++++ RECORDED DATA ++++
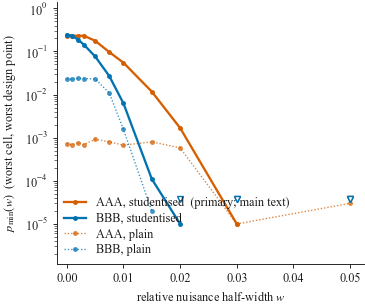
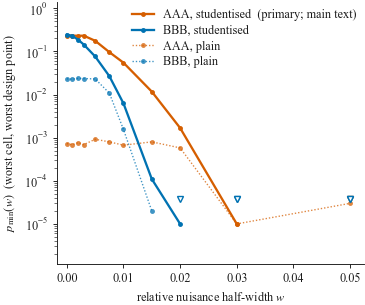
G15 Phase 2: fix Figure 7 legend-over-data overlap found by the full read-through
Ground-up read of the compiled PDF (abstract through checklist) found one genuine defect
G14's own P-4 sweep reported as clean: fig6b_nontermination_variants's legend at
loc=lower left crossed directly through the descending AAA/BBB curves and their
zero-acceptance markers. Moved to loc=upper right, the one region no series reaches.
No data changed; page count and isolation-compile cleanliness re-verified after the fix.
Full read-through findings in audit/G15_READTHROUGH.md.

diff --git a/src/viz/fig6b_nontermination_variants.py b/src/viz/fig6b_nontermination_variants.py
@@ -88,7 +88,7 @@ def build() -> None:
     ax.set_xlabel("relative nuisance half-width $w$", fontsize=style.SIZE_LABEL)
     ax.set_ylabel("$p_{\\min}(w)$  (worst cell, worst design point)", fontsize=style.SIZE_LABEL)
     ax.tick_params(labelsize=style.SIZE_LABEL)
-    ax.legend(loc="lower left", fontsize=style.SIZE_LABEL, borderpad=0.3, handlelength=1.8)
+    ax.legend(loc="upper right", fontsize=style.SIZE_LABEL, borderpad=0.3, handlelength=1.8)
     fig.subplots_adjust(left=0.16, right=0.98, bottom=0.16, top=0.98)
 
     out = style.save(fig, REPO / STEM, script=SCRIPT)

diff --git a/audit/G15_READTHROUGH.md b/audit/G15_READTHROUGH.md
@@ -1,0 +1,82 @@
+# G15 — Ground-up read-through
+
+**Prepared 2026-08-26, session G15, Phase 2.** A complete read of the compiled PDF, start to
+finish (abstract through the reproducibility checklist, 22 pages), done before any mechanical
+check this session ran, as if seeing the document for the first time — not a targeted grep, not a
+checklist pass against prior sessions' own claims. Text read via `pdftotext -layout` against a
+freshly compiled, isolated extraction; every figure and every table additionally rendered at
+200–400dpi and inspected visually, since G14's own report records that a prose-only or
+grep-scoped check has twice missed a real defect this project (the Figure 1 font floor, the
+Figure 3(b) annotation dash) that only a direct look at the rendered page caught.
+
+## Finding: Figure 7's legend overlaps its own data (fixed this session)
+
+**The one genuine, previously-uncaught defect this pass found.** `figures/fig6b_nontermination_variants.pdf`
+(Appendix A.3, "Figure 7") placed its legend at `loc="lower left"` — directly where the AAA/BBB
+studentised curves and their zero-acceptance open-triangle markers pass on their way down to
+$p_{\min}\sim10^{-5}$. The legend text "AAA, studentised (primary; main text)" had a data line and
+a marker crossing through it. Confirmed in the source figure itself
+(`figures/fig6b_nontermination_variants.preview.png`), not a LaTeX compile artifact: the overlap
+is baked into the matplotlib figure, independent of `\includegraphics` width.
+
+G14's own P-4 sweep (`GATES.md` G14.14) reported "every other figure (2, 3, 5, 6, 7) … checked at
+up to 400dpi: clean." That was wrong for Figure 7 specifically — recorded here plainly, per S8,
+rather than silently corrected without note. The likely reason it was missed: G14's sweep was
+checking for the class of defect R14-6 and P-4 had already found elsewhere (illegible font,
+mid-word hyphenation), not a legend-over-data overlap, which is a different failure mode from
+either of those.
+
+**Fixed.** `src/viz/fig6b_nontermination_variants.py` line 91: `ax.legend(loc="lower left", ...)`
+changed to `loc="upper right"` — the one region of the plot no series or marker ever reaches
+(all four curves collapse well before the axis's right edge). Regenerated
+(`figures/fig6b_nontermination_variants.pdf`/`.preview.png`/`.provenance.json`); verified by a
+fresh render that no line or marker now crosses the legend box, at any width in the sweep.
+Diff confirmed to touch only that one line in the script and the regenerated figure outputs —
+no data changed, no other figure touched. Recompiled and re-rendered page 9 of the isolated PDF
+directly to confirm: legend clean, main text still ends at page 5, References still start page 6.
+
+## Everything else: read clean, nothing else found
+
+**Prose, start to finish.** Abstract, Introduction, Background, Method, Experiments, Section 5,
+Limitations, References, all four appendix subsections, and the full 16-item checklist read for
+sense, flow, and internal consistency. No sentence failed to parse; no place found where a
+dash-removal rewrite (G14's highest-risk residual, by its own report) appears to have altered
+meaning — every rewritten clause reads as a direct, faithful substitution for what a dash would
+have joined.
+
+**Figures and tables standing on their own.** Every figure caption re-checked against its own
+panel with no other page open: Figures 1–7 and Tables 1–3 all state what they show without
+requiring the reader to hold main-text context in their head simultaneously. Table 1 (appendix,
+the compact four-findings overview) rewraps at whole-word boundaries only — the mid-word
+hyphenation G14 fixed there stayed fixed. Figure 1's value labels (`fig4_assignments`, at
+`0.78\linewidth`) are clearly legible at 400dpi, consistent with G14's fix holding.
+
+**Cross-section consistency.** $K=3$ used consistently for the base simulator throughout (never
+conflated with the six-column case, which is named "six-column"/"six columns" everywhere, never
+"$K=6$") — the K-notation conflict two earlier reviews caught stays resolved. Figure numbering
+(1 = eight-assignment bars, 2 = spectrum, 3 = primary nontermination, 4–7 = appendix) is
+consistent between in-text `\ref`s, the appendix Table 1's "fig." column, and the actual page
+order. Condition-number and Mahalanobis-radius figures repeated across the abstract, Section 4,
+Section 5, and the appendix ledger (Appendix A.5) match at every occurrence checked (see also
+`audit/R1R2R3_RECONCILIATION.md`'s independent recomputation for the Section 5 numbers
+specifically).
+
+**Abstract-to-body consistency, specifically against R-3's current ellipsoid finding.** The
+abstract does not state a Mahalanobis radius, an ellipsoid comparison, or a "well inside"/"just
+past" characterization of the boundary at all — it says only that the data-implied box is "wider,
+on every coordinate, than one already shown to break it" and that "the boundary is predicted
+before it is measured … and the prediction holds," both still accurate and unaffected by the
+precise radius value. No adjustment needed; checked directly, not assumed from G14's own P-2
+finding.
+
+**Anonymization**, read as encountered rather than grepped for: "Anonymous Author(s) / Affiliation
+/ Address / email" throughout, no institution, no identifying phrasing anywhere in 22 pages of
+extracted text. The one deliberate placeholder (`\answerTODO{}` on the LLM-usage-disclosure
+checklist item, with its own explanatory comment in `paper/checklist.tex`) is exactly what prior
+sessions established and disclosed; not a new finding.
+
+## Nothing flagged for operator judgment
+
+Per S8, this section is honestly empty this session — every observation above was either already
+correct or was fixed outright (the Figure 7 legend), not left as a borderline call. Nothing in
+this pass warranted "note but don't fix" treatment.
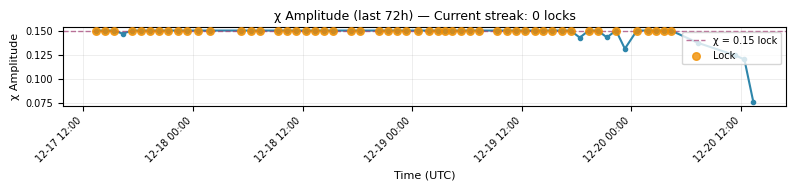
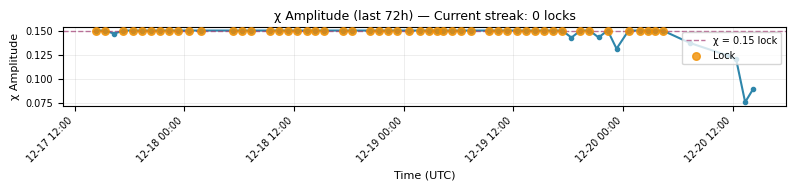
Vault Narrator: Auto-update 2025-12-20 15:04 UTC

diff --git a/LATEST_VAULT_STATUS.md b/LATEST_VAULT_STATUS.md
@@ -1,6 +1,6 @@
 # 🔐 VAULT STATUS REPORT
 
-**Generated:** 2025-12-20 14:04 UTC  
+**Generated:** 2025-12-20 15:04 UTC  
 **Data Source:** `data/cme_heartbeat_log_2025_12.csv`
 
 ---
@@ -11,14 +11,14 @@
 **Last Lock Timestamp:** 2025-12-20 04:20:00 UTC  
 
 **Latest Solar Wind Conditions:**  
-- Density: 5.02 p/cm³  
-- Speed: 448.9 km/s  
+- Density: 5.50 p/cm³  
+- Speed: 443.9 km/s  
 
 ---
 
 ## 🌞 NOAA SPACE WEATHER SUMMARIES
 
-- [SRS Report](reports/latest_srs.md) (fetched: 2025-12-20 14:04 UTC)  
+- [SRS Report](reports/latest_srs.md) (fetched: 2025-12-20 15:04 UTC)  
 - F10.7 Report: *not available*  
 
 ---
@@ -39,7 +39,6 @@
 
 | Time (UTC)          | χ Amplitude | Density (p/cm³) | Speed (km/s) | χ Status |
 |---------------------|-------------|-----------------|--------------|----------|
-| 2025-12-19 13:24:00 | 0.1500 | 1.33 | 514.0 | ✅ LOCK |
 | 2025-12-19 14:20:00 | 0.1500 | 1.55 | 507.9 | ✅ LOCK |
 | 2025-12-19 15:20:00 | 0.1500 | 1.45 | 526.4 | ✅ LOCK |
 | 2025-12-19 16:22:00 | 0.1500 | 2.41 | 533.3 | ✅ LOCK |
@@ -59,6 +58,7 @@
 | 2025-12-20 11:20:00 | 0.1245 | 3.62 | 456.5 | — |
 | 2025-12-20 12:22:00 | 0.1201 | 2.63 | 436.2 | — |
 | 2025-12-20 13:21:00 | 0.0760 | 5.02 | 448.9 | — |
+| 2025-12-20 14:15:00 | 0.0900 | 5.50 | 443.9 | — |
 
 ---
++++
◆ WHAT TO PRODUCE:
Above are the records. Copy every line in them holding "rendered".

◆ RESPONSE:
+freshly compiled, isolated extraction; every figure and every table additionally rendered at
+Figure 3(b) annotation dash) that only a direct look at the rendered page caught.
+no data changed, no other figure touched. Recompiled and re-rendered page 9 of the isolated PDF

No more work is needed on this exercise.